▸ ABOUT THIS EXERCISE:
Using the data below, show every line where the word "lines" occurs.

[[ PROVIDED ENTRIES open ]]

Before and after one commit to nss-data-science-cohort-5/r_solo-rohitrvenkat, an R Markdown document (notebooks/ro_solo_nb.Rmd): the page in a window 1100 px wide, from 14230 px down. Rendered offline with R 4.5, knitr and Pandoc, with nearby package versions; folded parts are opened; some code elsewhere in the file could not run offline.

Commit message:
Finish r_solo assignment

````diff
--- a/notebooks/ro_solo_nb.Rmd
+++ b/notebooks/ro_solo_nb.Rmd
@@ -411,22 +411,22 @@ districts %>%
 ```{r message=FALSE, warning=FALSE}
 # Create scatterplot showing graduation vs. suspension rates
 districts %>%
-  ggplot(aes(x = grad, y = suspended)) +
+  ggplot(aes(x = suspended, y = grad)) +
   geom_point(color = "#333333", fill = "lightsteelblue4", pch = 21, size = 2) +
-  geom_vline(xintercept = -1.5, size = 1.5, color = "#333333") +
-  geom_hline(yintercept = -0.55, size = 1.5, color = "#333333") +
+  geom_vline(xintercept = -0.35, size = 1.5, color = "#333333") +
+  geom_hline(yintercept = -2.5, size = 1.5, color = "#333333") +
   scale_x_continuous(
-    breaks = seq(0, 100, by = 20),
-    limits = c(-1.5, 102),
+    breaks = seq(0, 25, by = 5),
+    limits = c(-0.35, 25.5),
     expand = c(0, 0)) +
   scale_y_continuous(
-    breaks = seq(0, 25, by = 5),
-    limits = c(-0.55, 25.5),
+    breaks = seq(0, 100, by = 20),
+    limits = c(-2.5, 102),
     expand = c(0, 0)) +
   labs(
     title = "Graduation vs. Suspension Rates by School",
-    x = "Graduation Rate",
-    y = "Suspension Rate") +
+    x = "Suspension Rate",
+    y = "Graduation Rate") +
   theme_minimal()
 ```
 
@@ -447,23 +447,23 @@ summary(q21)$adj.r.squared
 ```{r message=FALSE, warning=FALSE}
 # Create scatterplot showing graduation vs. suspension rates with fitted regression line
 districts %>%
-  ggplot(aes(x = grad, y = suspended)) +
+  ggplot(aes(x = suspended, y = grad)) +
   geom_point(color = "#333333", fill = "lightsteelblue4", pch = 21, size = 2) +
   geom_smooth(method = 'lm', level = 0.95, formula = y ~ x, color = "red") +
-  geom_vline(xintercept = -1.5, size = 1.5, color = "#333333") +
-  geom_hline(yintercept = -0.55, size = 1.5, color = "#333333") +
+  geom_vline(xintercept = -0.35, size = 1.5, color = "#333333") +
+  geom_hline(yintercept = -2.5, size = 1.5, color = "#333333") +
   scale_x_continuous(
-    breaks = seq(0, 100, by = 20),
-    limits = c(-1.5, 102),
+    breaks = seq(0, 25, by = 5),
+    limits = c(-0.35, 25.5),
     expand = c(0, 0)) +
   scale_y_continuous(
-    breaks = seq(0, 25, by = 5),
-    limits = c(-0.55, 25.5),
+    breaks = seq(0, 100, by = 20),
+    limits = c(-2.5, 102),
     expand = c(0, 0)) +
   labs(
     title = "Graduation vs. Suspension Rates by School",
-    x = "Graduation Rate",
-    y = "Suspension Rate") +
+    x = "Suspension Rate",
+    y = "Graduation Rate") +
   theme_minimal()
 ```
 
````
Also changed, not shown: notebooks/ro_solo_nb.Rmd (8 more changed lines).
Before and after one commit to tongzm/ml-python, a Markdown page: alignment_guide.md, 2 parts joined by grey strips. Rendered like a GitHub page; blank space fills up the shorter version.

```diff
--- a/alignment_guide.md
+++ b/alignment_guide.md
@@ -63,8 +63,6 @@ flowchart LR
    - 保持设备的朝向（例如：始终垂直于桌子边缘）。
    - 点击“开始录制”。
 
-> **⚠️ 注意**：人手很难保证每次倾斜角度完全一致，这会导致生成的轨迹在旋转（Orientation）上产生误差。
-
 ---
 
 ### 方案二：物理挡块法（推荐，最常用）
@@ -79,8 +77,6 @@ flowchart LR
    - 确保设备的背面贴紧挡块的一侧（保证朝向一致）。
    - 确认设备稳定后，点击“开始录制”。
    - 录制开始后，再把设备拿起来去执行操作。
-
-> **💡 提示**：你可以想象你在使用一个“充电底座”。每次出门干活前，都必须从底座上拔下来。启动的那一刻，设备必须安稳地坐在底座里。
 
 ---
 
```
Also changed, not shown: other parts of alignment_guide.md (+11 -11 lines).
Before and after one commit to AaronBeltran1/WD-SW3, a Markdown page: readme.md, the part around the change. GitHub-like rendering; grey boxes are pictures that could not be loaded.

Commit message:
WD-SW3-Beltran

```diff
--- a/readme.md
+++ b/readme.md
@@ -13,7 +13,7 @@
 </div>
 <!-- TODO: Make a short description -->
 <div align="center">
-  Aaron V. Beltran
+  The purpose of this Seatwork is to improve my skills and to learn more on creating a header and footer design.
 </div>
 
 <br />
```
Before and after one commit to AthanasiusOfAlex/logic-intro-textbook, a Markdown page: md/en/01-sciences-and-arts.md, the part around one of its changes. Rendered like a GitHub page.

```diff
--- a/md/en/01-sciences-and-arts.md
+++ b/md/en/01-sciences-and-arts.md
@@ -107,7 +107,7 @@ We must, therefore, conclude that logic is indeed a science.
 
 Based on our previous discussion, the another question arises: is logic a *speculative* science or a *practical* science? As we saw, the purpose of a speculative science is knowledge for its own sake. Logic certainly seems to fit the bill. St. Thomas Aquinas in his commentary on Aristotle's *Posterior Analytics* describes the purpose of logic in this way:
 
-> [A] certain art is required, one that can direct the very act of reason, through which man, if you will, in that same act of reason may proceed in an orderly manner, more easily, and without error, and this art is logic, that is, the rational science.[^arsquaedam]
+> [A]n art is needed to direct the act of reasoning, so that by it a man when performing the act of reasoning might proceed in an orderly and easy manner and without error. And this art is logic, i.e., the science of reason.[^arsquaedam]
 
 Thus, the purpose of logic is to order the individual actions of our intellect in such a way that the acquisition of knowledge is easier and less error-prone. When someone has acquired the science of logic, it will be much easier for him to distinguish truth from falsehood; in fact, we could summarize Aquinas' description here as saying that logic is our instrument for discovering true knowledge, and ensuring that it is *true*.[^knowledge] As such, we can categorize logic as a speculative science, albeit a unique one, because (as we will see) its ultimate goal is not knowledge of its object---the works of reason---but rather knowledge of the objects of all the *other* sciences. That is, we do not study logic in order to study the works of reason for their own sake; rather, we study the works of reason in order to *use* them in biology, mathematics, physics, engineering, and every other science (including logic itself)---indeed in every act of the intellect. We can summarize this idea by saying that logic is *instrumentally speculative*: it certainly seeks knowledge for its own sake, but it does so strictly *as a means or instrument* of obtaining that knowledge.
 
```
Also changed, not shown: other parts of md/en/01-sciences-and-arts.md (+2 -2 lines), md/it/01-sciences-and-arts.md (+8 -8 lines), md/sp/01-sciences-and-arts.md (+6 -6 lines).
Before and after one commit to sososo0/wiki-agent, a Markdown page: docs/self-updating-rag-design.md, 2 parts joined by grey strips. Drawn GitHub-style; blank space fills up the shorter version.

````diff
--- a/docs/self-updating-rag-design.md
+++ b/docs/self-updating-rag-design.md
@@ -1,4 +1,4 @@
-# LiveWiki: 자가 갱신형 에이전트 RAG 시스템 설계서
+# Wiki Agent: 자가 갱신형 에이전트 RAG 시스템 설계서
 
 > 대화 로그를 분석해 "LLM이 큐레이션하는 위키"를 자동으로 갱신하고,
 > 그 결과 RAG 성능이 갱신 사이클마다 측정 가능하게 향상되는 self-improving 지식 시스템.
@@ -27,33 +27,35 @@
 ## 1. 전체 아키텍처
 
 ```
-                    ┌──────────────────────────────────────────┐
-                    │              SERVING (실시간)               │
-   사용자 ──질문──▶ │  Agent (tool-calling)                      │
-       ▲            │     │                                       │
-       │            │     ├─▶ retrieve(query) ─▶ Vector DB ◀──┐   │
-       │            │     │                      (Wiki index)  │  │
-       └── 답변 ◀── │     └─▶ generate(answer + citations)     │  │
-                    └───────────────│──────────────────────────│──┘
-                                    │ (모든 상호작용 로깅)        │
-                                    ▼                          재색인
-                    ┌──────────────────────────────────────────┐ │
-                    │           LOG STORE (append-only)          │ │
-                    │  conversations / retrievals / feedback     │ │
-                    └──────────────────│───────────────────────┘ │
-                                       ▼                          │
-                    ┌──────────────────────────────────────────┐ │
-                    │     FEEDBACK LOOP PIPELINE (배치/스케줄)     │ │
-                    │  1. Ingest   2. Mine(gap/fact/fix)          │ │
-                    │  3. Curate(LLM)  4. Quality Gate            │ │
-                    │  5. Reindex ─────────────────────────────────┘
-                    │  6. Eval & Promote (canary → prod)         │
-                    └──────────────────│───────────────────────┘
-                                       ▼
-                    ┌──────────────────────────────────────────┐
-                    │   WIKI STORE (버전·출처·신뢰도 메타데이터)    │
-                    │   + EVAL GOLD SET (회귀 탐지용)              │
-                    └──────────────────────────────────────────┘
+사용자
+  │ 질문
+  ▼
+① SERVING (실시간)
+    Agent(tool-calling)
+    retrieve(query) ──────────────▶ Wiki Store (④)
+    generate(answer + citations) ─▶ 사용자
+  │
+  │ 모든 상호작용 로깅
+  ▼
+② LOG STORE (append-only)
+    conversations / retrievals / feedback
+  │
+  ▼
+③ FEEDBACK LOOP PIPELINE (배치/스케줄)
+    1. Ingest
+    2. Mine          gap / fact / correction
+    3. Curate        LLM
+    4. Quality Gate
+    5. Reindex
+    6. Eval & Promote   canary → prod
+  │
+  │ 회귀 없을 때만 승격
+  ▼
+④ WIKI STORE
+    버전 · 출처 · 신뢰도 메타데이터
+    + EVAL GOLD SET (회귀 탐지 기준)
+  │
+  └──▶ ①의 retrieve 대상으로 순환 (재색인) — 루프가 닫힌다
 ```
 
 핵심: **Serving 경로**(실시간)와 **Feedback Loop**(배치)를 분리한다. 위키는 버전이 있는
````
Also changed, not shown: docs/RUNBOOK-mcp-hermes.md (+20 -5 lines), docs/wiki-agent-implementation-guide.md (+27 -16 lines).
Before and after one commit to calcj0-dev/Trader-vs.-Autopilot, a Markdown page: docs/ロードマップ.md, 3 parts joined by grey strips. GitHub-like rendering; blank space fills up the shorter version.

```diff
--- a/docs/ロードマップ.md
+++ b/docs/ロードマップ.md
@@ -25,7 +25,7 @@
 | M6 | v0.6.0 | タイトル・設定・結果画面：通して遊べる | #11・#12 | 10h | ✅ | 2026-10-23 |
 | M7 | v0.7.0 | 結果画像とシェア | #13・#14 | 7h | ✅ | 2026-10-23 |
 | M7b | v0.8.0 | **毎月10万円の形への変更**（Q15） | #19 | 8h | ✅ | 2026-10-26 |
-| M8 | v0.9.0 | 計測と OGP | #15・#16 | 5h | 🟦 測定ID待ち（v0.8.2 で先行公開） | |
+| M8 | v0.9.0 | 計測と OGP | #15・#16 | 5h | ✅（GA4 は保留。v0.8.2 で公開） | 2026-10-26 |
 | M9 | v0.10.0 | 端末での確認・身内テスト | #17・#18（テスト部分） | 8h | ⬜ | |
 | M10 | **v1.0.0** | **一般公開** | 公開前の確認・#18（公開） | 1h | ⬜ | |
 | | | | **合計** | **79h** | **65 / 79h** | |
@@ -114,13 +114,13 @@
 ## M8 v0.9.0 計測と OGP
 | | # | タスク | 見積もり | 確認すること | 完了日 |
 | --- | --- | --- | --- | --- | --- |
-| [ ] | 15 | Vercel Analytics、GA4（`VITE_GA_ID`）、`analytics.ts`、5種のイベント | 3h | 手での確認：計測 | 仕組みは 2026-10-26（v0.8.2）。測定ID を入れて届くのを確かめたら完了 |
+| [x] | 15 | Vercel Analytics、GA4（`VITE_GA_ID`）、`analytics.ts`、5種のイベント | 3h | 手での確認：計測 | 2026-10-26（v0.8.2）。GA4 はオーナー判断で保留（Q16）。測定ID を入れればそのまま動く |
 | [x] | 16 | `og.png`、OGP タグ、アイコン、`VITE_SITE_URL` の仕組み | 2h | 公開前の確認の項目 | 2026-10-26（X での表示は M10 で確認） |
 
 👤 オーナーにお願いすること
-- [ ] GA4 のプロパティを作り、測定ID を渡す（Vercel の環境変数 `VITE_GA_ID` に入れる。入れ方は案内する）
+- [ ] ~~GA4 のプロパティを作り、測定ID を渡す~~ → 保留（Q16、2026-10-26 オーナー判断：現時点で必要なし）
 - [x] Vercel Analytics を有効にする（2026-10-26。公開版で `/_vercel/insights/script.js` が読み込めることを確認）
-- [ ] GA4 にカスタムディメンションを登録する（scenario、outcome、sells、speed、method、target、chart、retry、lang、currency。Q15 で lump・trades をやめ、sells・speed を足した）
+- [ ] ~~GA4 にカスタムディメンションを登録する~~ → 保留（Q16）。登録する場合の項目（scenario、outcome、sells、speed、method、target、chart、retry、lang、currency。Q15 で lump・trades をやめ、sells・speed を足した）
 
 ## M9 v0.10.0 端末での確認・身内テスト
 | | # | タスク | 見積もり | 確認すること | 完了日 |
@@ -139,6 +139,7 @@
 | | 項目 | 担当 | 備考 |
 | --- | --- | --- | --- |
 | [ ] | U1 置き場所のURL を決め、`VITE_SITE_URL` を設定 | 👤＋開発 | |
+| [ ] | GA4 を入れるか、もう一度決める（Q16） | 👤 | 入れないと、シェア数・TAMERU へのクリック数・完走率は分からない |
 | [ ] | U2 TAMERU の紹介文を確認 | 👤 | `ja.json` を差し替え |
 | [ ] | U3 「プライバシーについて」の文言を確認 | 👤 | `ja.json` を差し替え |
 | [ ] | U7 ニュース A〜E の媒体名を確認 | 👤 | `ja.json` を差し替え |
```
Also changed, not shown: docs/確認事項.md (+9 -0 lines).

[[ PROVIDED ENTRIES closed ]]

▸ OUTPUT OF THE EXERCISE:
Also changed, not shown: notebooks/ro_solo_nb.Rmd (8 more changed lines).
Also changed, not shown: other parts of alignment_guide.md (+11 -11 lines).
Also changed, not shown: other parts of md/en/01-sciences-and-arts.md (+2 -2 lines), md/it/01-sciences-and-arts.md (+8 -8 lines), md/sp/01-sciences-and-arts.md (+6 -6 lines).
Also changed, not shown: docs/RUNBOOK-mcp-hermes.md (+20 -5 lines), docs/wiki-agent-implementation-guide.md (+27 -16 lines).
Also changed, not shown: docs/確認事項.md (+9 -0 lines).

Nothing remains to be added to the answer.